Considering the research reflected doctors facing burnout in 2017-2018, well before the COVID pandemic, chances are that the $980 million figure is much higher these days. Especially if upward of 50% of doctors are now feeling at least a whisper of burnout.


Lego Bricks; Not Gold Bricks

This story is a couple of months old, but I thought it was enjoyable, especially if you were thinking about investing in commodities as the stock market struggles early in 2022. As the New York Post reports, researchers found that retired LEGO sets had risen in value 11% annually from 1987-2005.

Apparently, LEGO sets also don’t have much correlation with the stock market and the LEGO market actually increased during the 2008 recession and the 2020 Coronabear.

More from the Post:

“The best investments are ‘thematic sets’ based off famous buildings, holidays or entertainment franchises like Star Wars. Among the most expensive models are replicas of the Millennium Falcon, Imperial Star Destroyer and Taj Mahal.

‘Tens of thousands of deals are made on the secondary LEGO market,’ Professor Victoria Dobrynskaya said. ‘Even taking into account the small prices of most sets, this is a huge market that is not well-known by traditional investors.’”


Match Day Is Coming!

One of the most nerve-wracking weeks in a medical student’s life is finally here. Match Day is set for March 18. I attended the ceremony for my wife a number of years ago, and I can recall the energy and nervous anticipation that filled the air in that auditorium before the envelopes were unveiled and then torn open.

I detailed the nerves felt by a quartet of graduating medical students in part 1 of my new series From Fourth Year to the Real World, and I hope everything works out well for all the soon-to-be interns who are now officially physicians. Fingers crossed that you get what you want.


Money Song of the Week

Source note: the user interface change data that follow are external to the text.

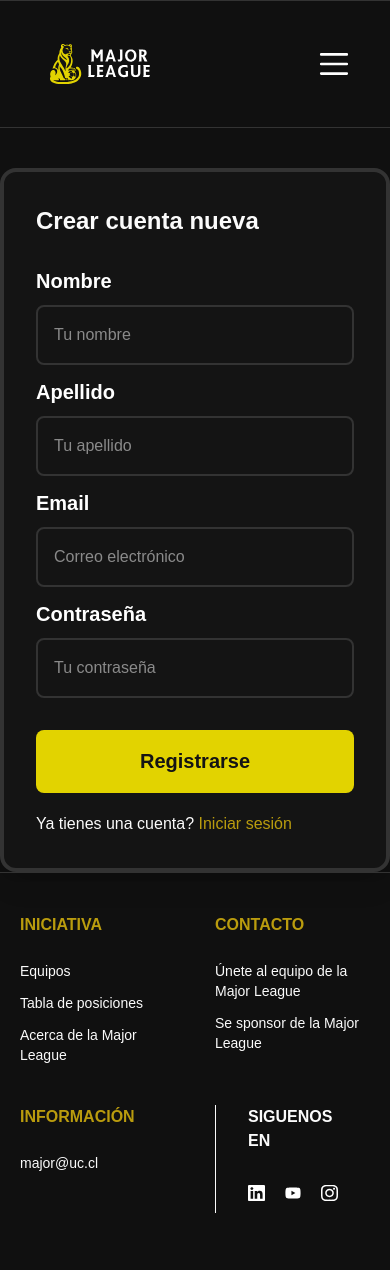
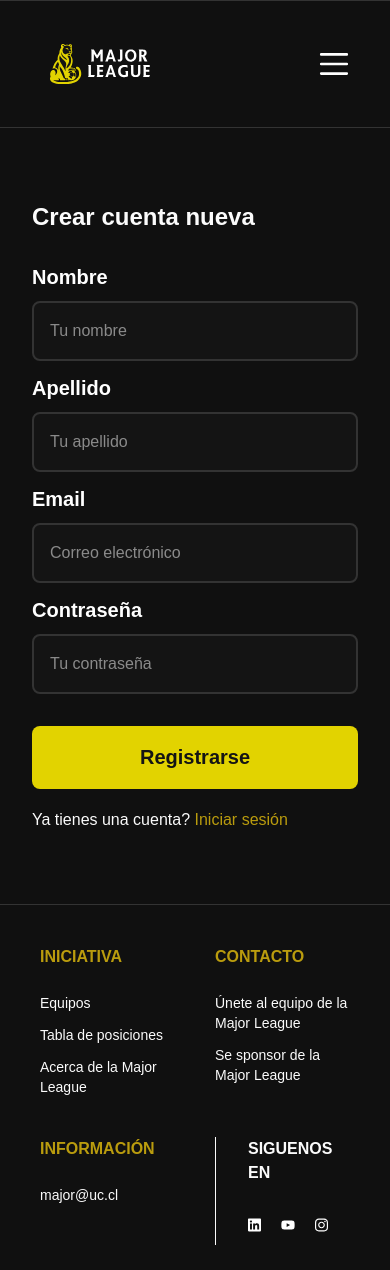
Before and after one commit to open-source-uc/majorleague, a Next.js app: page /register in a window 390 px wide. Shown: the top 1270 px of the page. Built offline with nearby package versions, Linux system fonts and the light colour scheme.

Commit message:
refactor(Register, Footer, Form): improve layout and styling for better consistency and responsiveness

```diff
--- a/app/(auth)/register/page.tsx
+++ b/app/(auth)/register/page.tsx
@@ -4,10 +4,10 @@ import FormRegister from "@/app/components/forms/FormRegister";
 
 export default async function Register() {
   return (
-    <div className="mt-10 flex justify-center">
+    <section className="my-10 flex justify-center">
       <Suspense fallback={<div className="animate-pulse">Loading...</div>}>
         <FormRegister />
       </Suspense>
-    </div>
+    </section>
   );
 }
--- a/app/components/ui/Footer.tsx
+++ b/app/components/ui/Footer.tsx
@@ -15,7 +15,7 @@ function Footer() {
   const linkStyleHover = "hover:text-primary-darken transition-colors";
 
   return (
-    <footer className="border-border-header flex w-full justify-between border-t px-0 py-10 md:px-15">
+    <footer className="border-border-header flex w-full justify-between border-t px-5 py-10 md:px-15">
       <Link href="/" className="hidden md:block">
         <Image src={logo} alt="logo" priority />
       </Link>
--- a/app/components/ui/Form.tsx
+++ b/app/components/ui/Form.tsx
@@ -13,7 +13,7 @@ export default function Form({
     <form
       action={action}
       className={cn(
-        "border-border-header bg-background-header flex w-full max-w-2xl flex-col gap-3 rounded-2xl border-4 p-8 shadow-xl",
+        "lg:border-border-header lg:bg-background-header flex w-full max-w-2xl flex-col gap-3 p-8 md:rounded-2xl lg:border-4 lg:shadow-xl",
         className,
       )}
     >
```
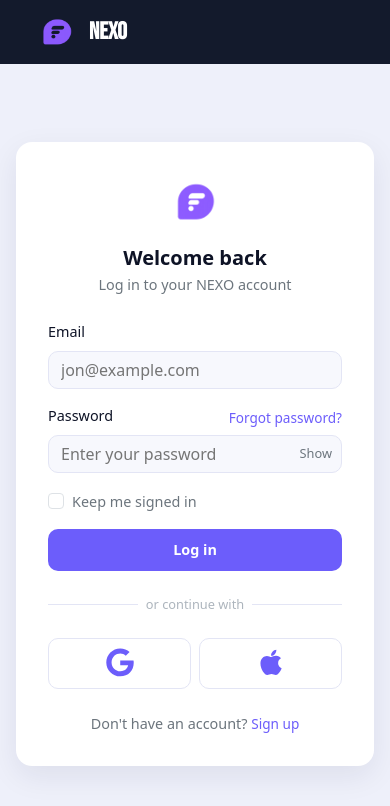
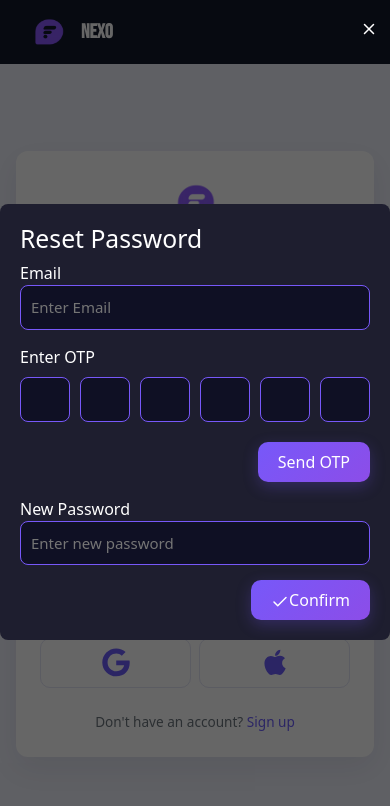
Before and after one commit to jaffaroddtech-dot/Nexo, a React (Vite) app in the folder Frontend/: page /login in a window 390 px wide. Both pictures are taken after a click on the link "Forgot password?". Shown: the top 806 px of the page. Built offline with nearby package versions, Linux system fonts and the light colour scheme.

Commit message:
Updated files

```diff
--- a/Frontend/src/Components/Chatwindow/Chatwindow.jsx
+++ b/Frontend/src/Components/Chatwindow/Chatwindow.jsx
@@ -28,7 +28,6 @@
 } from "../../../Apis/messages";
 
 const ChatWindow = ({ chatUser, onMessageSent }) => {
-  console.log( "chatuser", chatUser);
   const { user } = useSelector((state) => state.auth);
   const { socket, onlineUsers } = useSocket();
 
--- a/Frontend/src/Components/Navbar/Navbar.css
+++ b/Frontend/src/Components/Navbar/Navbar.css
@@ -58,3 +58,13 @@
 .btn-text{
     color: white;
 }
+
+
+.no-user{
+    text-decoration: none;
+    background-image: url("../../assets/nouser.png");
+    background-size: cover;
+    background-position: center;
+    height: 50px;
+    width: 50px;
+}
--- a/Frontend/src/Components/Navbar/Navbar.jsx
+++ b/Frontend/src/Components/Navbar/Navbar.jsx
@@ -30,7 +30,7 @@
             <img src={user.profilePic || defaultPic } alt="Profile" className="profile-image rounded-5" height={45} />
           </NavLink>
         ) : (
-          <NavLink to="/login" className="btn"> <span className="btn-text">Sign in</span> </NavLink>
+          <NavLink to="/login"> <div className="no-user"></div> </NavLink>
         )}
       </div>
     </div>
--- /dev/null
+++ b/Frontend/src/Components/forgetPassword/Forgetpassword.jsx
@@ -0,0 +1,197 @@
+import React, { useState, useRef, useEffect } from "react";
+import { X, Check } from "lucide-react";
+import "./Forgetpassword.css";
+import { sendOtp,resetPassword } from "../../../Apis/auth";
+import { toast } from "react-toastify";
+
+const Forgetpassword = ({ onClose, isOpen }) => {
+    const [otp, setOtp] = useState(["", "", "", "", "", ""]);
+    const [timer, setTimer] = useState(0);
+    const [email, setEmail] = useState("");
+    const [newPassword, setNewPassword] = useState("");
+
+    const inputsRef = useRef([]);
+
+    useEffect(() => {
+        let interval;
+
+        if (timer > 0) {
+            interval = setInterval(() => {
+                setTimer((prev) => prev - 1);
+            }, 1000);
+        }
+
+        return () => clearInterval(interval);
+    }, [timer]);
+
+    const handleSendOtp = async () => {
+        try {
+            if (email!==""){
+                await sendOtp({ email, purpose: "resetPassword" });
+                setTimer(60);
+                toast.success("OTP sent successfully");
+            }else{
+                toast.error("Enter email to proceed")
+            }
+        } catch (err) {
+            console.error(err);
+            toast.error("Failed to send OTP");
+        }
+    };
+
+    const handleChange = (e, index) => {
+        const value = e.target.value.replace(/\D/g, "");
+
+        const updatedOtp = [...otp];
+        updatedOtp[index] = value;
+        setOtp(updatedOtp);
+
+        if (value && index < otp.length - 1) {
+            inputsRef.current[index + 1]?.focus();
+        }
+    };
+
+    const handleKeyDown = (e, index) => {
+        if (
+            e.key === "Backspace" &&
+            !otp[index] &&
+            index > 0
+        ) {
+            inputsRef.current[index - 1]?.focus();
+        }
+    };
+
+    const handleSubmit = async () => {
+        try {
+            const enteredOtp = otp.join("");
+
+            if (!email) {
+                return toast.error("Email is required");
+            }
+
+            if (enteredOtp.length !== 6) {
+                return toast.error("Enter valid OTP");
+            }
+
+            if (!newPassword) {
+                return toast.error("Password is required");
+            }
+
+            const res = await resetPassword({
+                email,
+                otp: enteredOtp,
+                newPassword,
+            });
+
+            if (res.status) {
+                toast.success(res.message);
+
+                setOtp(["", "", "", "", "", ""]);
+                setEmail("");
+                setNewPassword("");
+
+                onClose();
+            } else {
+                toast.error(res.message);
+            }
+        } catch (err) {
+            console.error(err);
+            toast.error("Failed to reset password");
+        }
+    };
+
+    if (!isOpen) return null;
+
+    return (
+        <div className="modal-overlay">
+            <div className="modal-card">
+                <div className="modal-header d-flex justify-content-between align-items-center">
+                    <h2>Reset Password</h2>
+
+                    <button
+                        onClick={onClose}
+                        className="close-btn"
+                    >
+                        <X size={18} />
+                    </button>
+                </div>
+
+                <div className="modal-body">
+                    <div className="input-groupp">
+                        <label>Email</label>
+
+                        <input
+                            type="Email"
+                            value={email}
+                            onChange={(e) =>
+                                setEmail(e.target.value)
+                            }
+                            placeholder="Enter Email"
+                        />
+                    </div>
+
+                    <div className="input-groupp">
+                        <label>Enter OTP</label>
+
+                        <div className="otp-container">
+                            {otp.map((digit, i) => (
+                                <input
+                                    key={i}
+                                    type="text"
+                                    maxLength="1"
+                                    value={digit}
+                                    onChange={(e) =>
+                                        handleChange(e, i)
+                                    }
+                                    onKeyDown={(e) =>
+                                        handleKeyDown(e, i)
+                                    }
+                                    ref={(el) =>
+                                        (inputsRef.current[i] = el)
+                                    }
+                                    className="otp-box"
+                                />
+                            ))}
+                        </div>
+
+                        <button
+                            type="button"
+                            className="sendd-btn"
+                            onClick={handleSendOtp}
+                            disabled={timer > 0}
+                        >
+                            {timer > 0
+                                ? `Resend in ${timer}s`
+                                : "Send OTP"}
+                        </button>
+                    </div>
+
+                    <div className="input-groupp">
+                        <label>New Password</label>
+
+                        <input
+                            type="password"
+                            value={newPassword}
+                            onChange={(e) =>
+                                setNewPassword(e.target.value)
+                            }
+                            placeholder="Enter new password"
+                        />
+                    </div>
+                </div>
+
+                <div className="modal-footer d-flex justify-content-end gap-2">
+                    <button
+                        onClick={handleSubmit}
+                        className="sendd-btn"
+                    >
+                        <Check size={18} />
+                        Confirm
+                    </button>
+                </div>
+            </div>
+        </div>
+    );
+};
+
+export default Forgetpassword;
--- a/Frontend/src/Pages/Contacts/Contacts.jsx
+++ b/Frontend/src/Pages/Contacts/Contacts.jsx
@@ -131,6 +131,7 @@
           <ContactWindow contactId={selectedContactId} onDeleted={() => setSelectedContactId(null)} />
         ) : (
           <div className="empty-contact d-flex flex-column justify-content-center">
+            <div className="contact-logo"></div>
             <h2>Select a contact to view details</h2>
           </div>
         )}
--- a/Frontend/src/Pages/Home/Home.jsx
+++ b/Frontend/src/Pages/Home/Home.jsx
@@ -217,7 +217,6 @@
           }) : <div>No conversations found.</div>}
         </div>
       </div>
-          {console.log("conversation", conversations)}
       <div className="User-messages">
         <ChatWindow
           chatUser={selectedChat}
--- a/Frontend/src/Pages/Login/Login.css
+++ b/Frontend/src/Pages/Login/Login.css
@@ -172,3 +172,43 @@
     color: #6c757d;
     font-size: 0.9rem;
   }
+
+
+
+  /* Mobile Responsive */
+
+  @media (max-width: 576px) {
+    .nexo-header {
+      padding: 0.75rem *rem;
+    }
+
+    .nexo-card {
+      padding: 1.5rem;
+      border-radius: 12px;
+    }
+
+    .nexo-logo-text {
+      font-size: 20px;
+    }
+
+    .nexo-title {
+       font-size: 1.25rem;
+    }
+
+    .nexo-subtitle,
+    .nexo-footer-text,
+    .nexo-check-label {
+       font-size: 0.85rem;
+    }
+
+    .nexo-btn-primary,
+    .nexo-btn-social {
+      font-size: 0.85rem;
+    }
+
+    .nexo-toggle-btn {
+      font-size: 0.75rem;
+    }
+
+
+  }
--- a/Frontend/src/Pages/Login/Login.jsx
+++ b/Frontend/src/Pages/Login/Login.jsx
@@ -4,6 +4,7 @@
 import logo from "../../assets/logo.png";
 import { FontAwesomeIcon } from '@fortawesome/react-fontawesome';
 import { faApple, faGoogle } from '@fortawesome/free-brands-svg-icons';
+import Forgetpassword from "../../Components/forgetPassword/Forgetpassword";
 import { loginUser } from "../../../Apis/auth";
 import { useDispatch } from "react-redux";
 import { getProfile } from "../../../Apis/auth";
@@ -12,6 +13,7 @@
 import "./Login.css";
 
 const Login = () => {
+  const [showForgetPassword, setShowForgetPassword] = useState(false);
   const dispatch = useDispatch();
   const navigate = useNavigate();
   const {
@@ -101,7 +103,7 @@
             <div className="mb-3">
               <div className="d-flex justify-content-between align-items-center">
                 <label className="nexo-label form-label">Password</label>
-                <a href="#" className="nexo-link mb-1">Forgot password?</a>
+                <a onClick={() => setShowForgetPassword(true)} className="nexo-link mb-1">Forgot password?</a>
               </div>
               <div className="nexo-input-wrapper">
                 <input
@@ -172,6 +174,16 @@
 
         </div>
       </main>
+
+
+      {showForgetPassword && (
+        <Forgetpassword
+          isOpen={showForgetPassword}
+          onClose={() =>
+            setShowForgetPassword(false)
+          }
+        />
+      )}
     </div>
   );
 };
--- a/Frontend/src/Pages/Signup/Signup.css
+++ b/Frontend/src/Pages/Signup/Signup.css
@@ -25,6 +25,7 @@
       font-family: "Bebas Neue", sans-serif;
       font-weight: 900;
       font-style: normal;
+      text-decoration: none;
       font-size: 24px;
       color: white;
   }
@@ -192,3 +193,46 @@
       margin-top: 5px;
       margin-bottom: 0px;
   }
+
+
+  /* Mobile Responsive */
+
+@media (max-width: 576px) {
+  .nexo-header {
+    padding: 0.75rem 1rem;
+  }
+
+  .nexo-card {
+    padding: 1.5rem;
+    border-radius: 12px;
+  }
+
+  .nexo-logo-text {
+    font-size: 20px;
+  }
+
+  .nexo-title {
+    font-size: 1.3rem;
+  }
+
+  .nexo-subtitle {
+    font-size: 0.85rem;
+  }
+
+  .nexo-check-label,
+  .nexo-footer-text {
+    font-size: 0.85rem;
+  }
+
+  .nexo-btn-primary {
+    font-size: 0.85rem;
+  }
+
+  .nexo-toggle-btnn {
+    font-size: 0.75rem;
+  }
+
+  .error {
+    font-size: 9px;
+  }
+}
--- a/Frontend/src/Pages/Signup/Signup.jsx
+++ b/Frontend/src/Pages/Signup/Signup.jsx
@@ -6,7 +6,7 @@
 import { toast } from "react-toastify"
 import { useDispatch } from "react-redux";
 import { setCredentials } from "../../features/authSlice";
-import { useNavigate } from "react-router-dom";
+import { useNavigate, NavLink, Link } from "react-router-dom";
 import "./Signup.css";
 
 const Signup = () => {
@@ -79,7 +79,9 @@
                         width={65}
                         height={40}
                     />
-                    <span className="nexo-logo-text">NEXO</span>
+                    <NavLink to="/" className="nexo-logo-text">
+                        NEXO
+                    </NavLink>
                 </div>
             </header>
 
@@ -224,6 +226,9 @@
                             Sign up
                         </button>
                     </form>
+                    <p className="text-center nexo-footer-text mt-4 mb-0">
+                        Already have an account? <Link to="/Login" className="nexo-link">Login</Link>
+                    </p>
                 </div>
             </main>
 
```
Also changed, not shown: Frontend/src/Components/forgetPassword/Forgetpassword.css (added), Frontend/src/assets/nouser.png (added).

During the pandemic, when we were all locked inside our houses for most of the day, the band I listened to most was the metalcore quartet called Jinjer. If you’ve never heard of Jinjer, check out the video below. The way singer Tatiana Shmailyuk performs the song, Pisces, might be the biggest surprise you see today. Seriously, if you’ve never seen it before, it’s bonkers.

OK, now that we know that Shmailyuk can growl like a demon and sing clean like an angel in the very next second, let’s take a listen to Jinjer’s take on reaching the top of the pyramid of success and money and whether it’s a lonely existence once you get to that pinnacle of your financial life. It’s a 2019 song called On the Top, and it features lyrics like . . .

“Unsatisfied need makes you push forward/Greed, striving for its reward/Like a racer on the mark, you burn your rubber/Like a starving shark looking for its supper.

You run, run, run, run, run/Until it makes no sense/Your feet are sore but you're still running for accomplishment/In this eternal marathon for success/Another day, another dollar, undying motto of progress.”

And . . .

“You're not afraid to lose your mind/In the name of profit/Red ribbon is the finish/And the finish in the coffin.”

The members of Jinjer are Ukrainian, and as far as I’ve seen, the band has remained in Kyiv as Russian troops have invaded the country. Here’s hoping everybody stays safe.


Tweet of the Week

A heartbreaking story about risk from the beginning of the Space Age.

Did you have conversations about money or investing around the dining room table when you were growing up? Who did you look to as a financial role model? Comment below!

[Editor's Note: Josh Katzowitz is the Content Director for The White Coat Investor, and his work has appeared in the New York Times, Wall Street Journal, Washington Post, Los Angeles Times, and A longtime sports writer, he covers boxing for Forbes, and his work has been cited twice in the Best American Sports Writing book series. For comments, complaints, suggestions, or plaudits, email him at [email protected]]